### Work to be completed
Every line in the listing below that holds the word "focus" should be returned.

┄┄┄┄┄┄

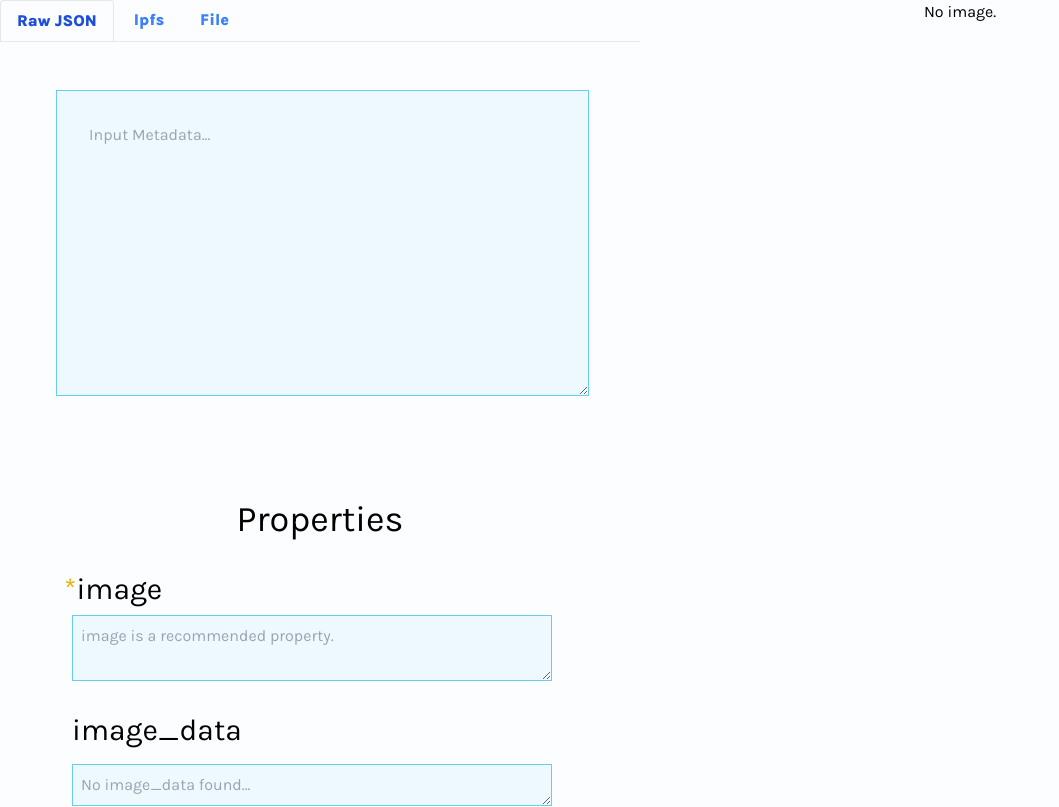
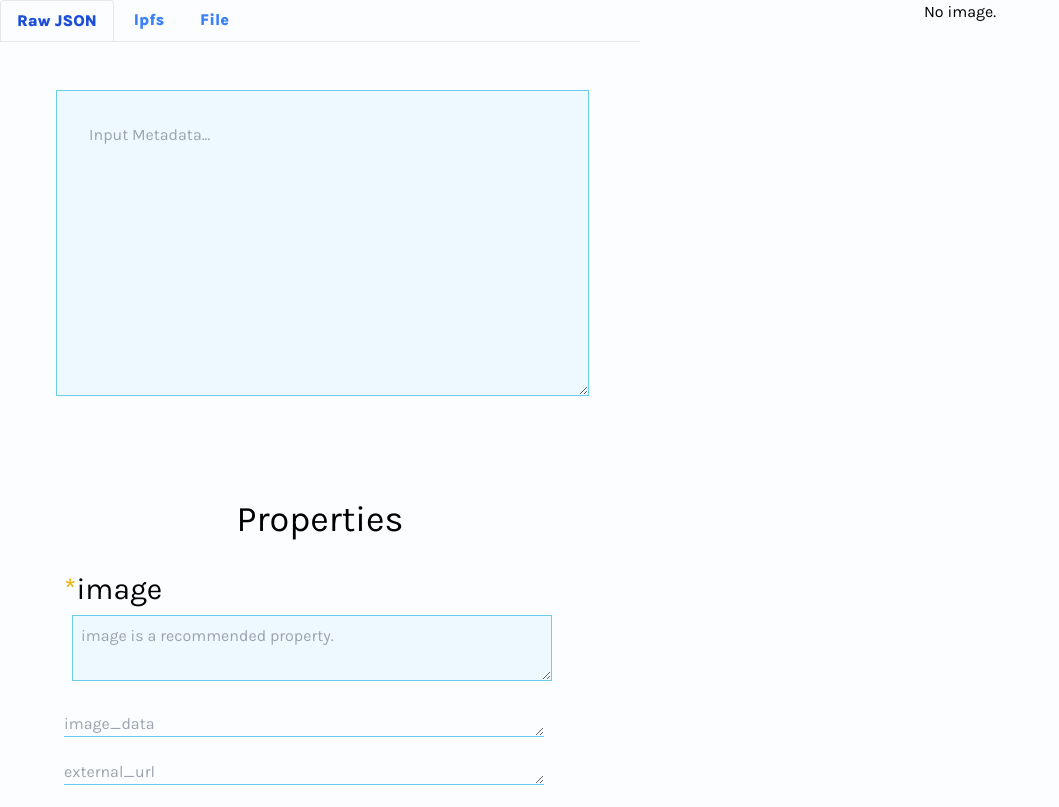
Before and after one commit to fn-Drew/Metadata-Preview, a React (Create React App) app: page /RawJsonInput in a window 1280 px wide. Shown: the top 807 px of the page, without its empty margins (0-1059 px from the left). Built offline with nearby package versions, Linux system fonts and the light colour scheme.

Commit message:
testing styling change on properties

```diff
--- a/src/App.js
+++ b/src/App.js
@@ -6,7 +6,7 @@ import Media from "./Components/render/Media"
 import Description from "./Components/render/Description"
 import Attributes from "./Components/render/Attributes"
 import ExternalUrl from "./Components/render/ExternalUrl"
-import SchemaUI from "./Components/render/SchemaUI.js"
+import SchemaUI from "./Components/render/Properties.js"
 import AnimationUrl from "./Components/render/AnimationUrl.js"
 import NavBar from "./Components/NavBar"
 import RawJsonInput from "./Components/RawJsonInput"
--- a/src/Components/render/SchemaUI.js
+++ b/src/Components/render/Properties.js
@@ -1,4 +1,4 @@
-const SchemaUI = ({ userInput }) => {
+const Properties = ({ userInput }) => {
   const properties = {
     image: {
       value: userInput.image,
@@ -65,11 +65,10 @@ const SchemaUI = ({ userInput }) => {
           if (propertyInfo.value || propertyInfo.necessity === "none") {
             return (
               <div class="my-4 ml-14">
-                <div class="m-2 text-3xl">{propertyName}</div>
                 <textarea
-                  class="m-2 h-5/6 w-5/6 resize-y border-[1px] border-solid border-[#69cdee] bg-[#edf9fe] p-2 transition-shadow duration-300 focus:shadow-md focus:outline-none"
+                  class="w-5/6 resize-y border-b-[1px] border-solid border-[#69cdee] bg-[#fbfdff] focus:outline-none"
                   rows="1"
-                  placeholder={`No ${propertyName} found...`}
+                  placeholder={propertyName}
                   value={propertyInfo.value}
                 />
               </div>
@@ -109,4 +108,4 @@ const SchemaUI = ({ userInput }) => {
   )
 }
 
-export default SchemaUI
+export default Properties
```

┄┄┄┄┄┄

### Response to the exercise
-                  class="m-2 h-5/6 w-5/6 resize-y border-[1px] border-solid border-[#69cdee] bg-[#edf9fe] p-2 transition-shadow duration-300 focus:shadow-md focus:outline-none"
+                  class="w-5/6 resize-y border-b-[1px] border-solid border-[#69cdee] bg-[#fbfdff] focus:outline-none"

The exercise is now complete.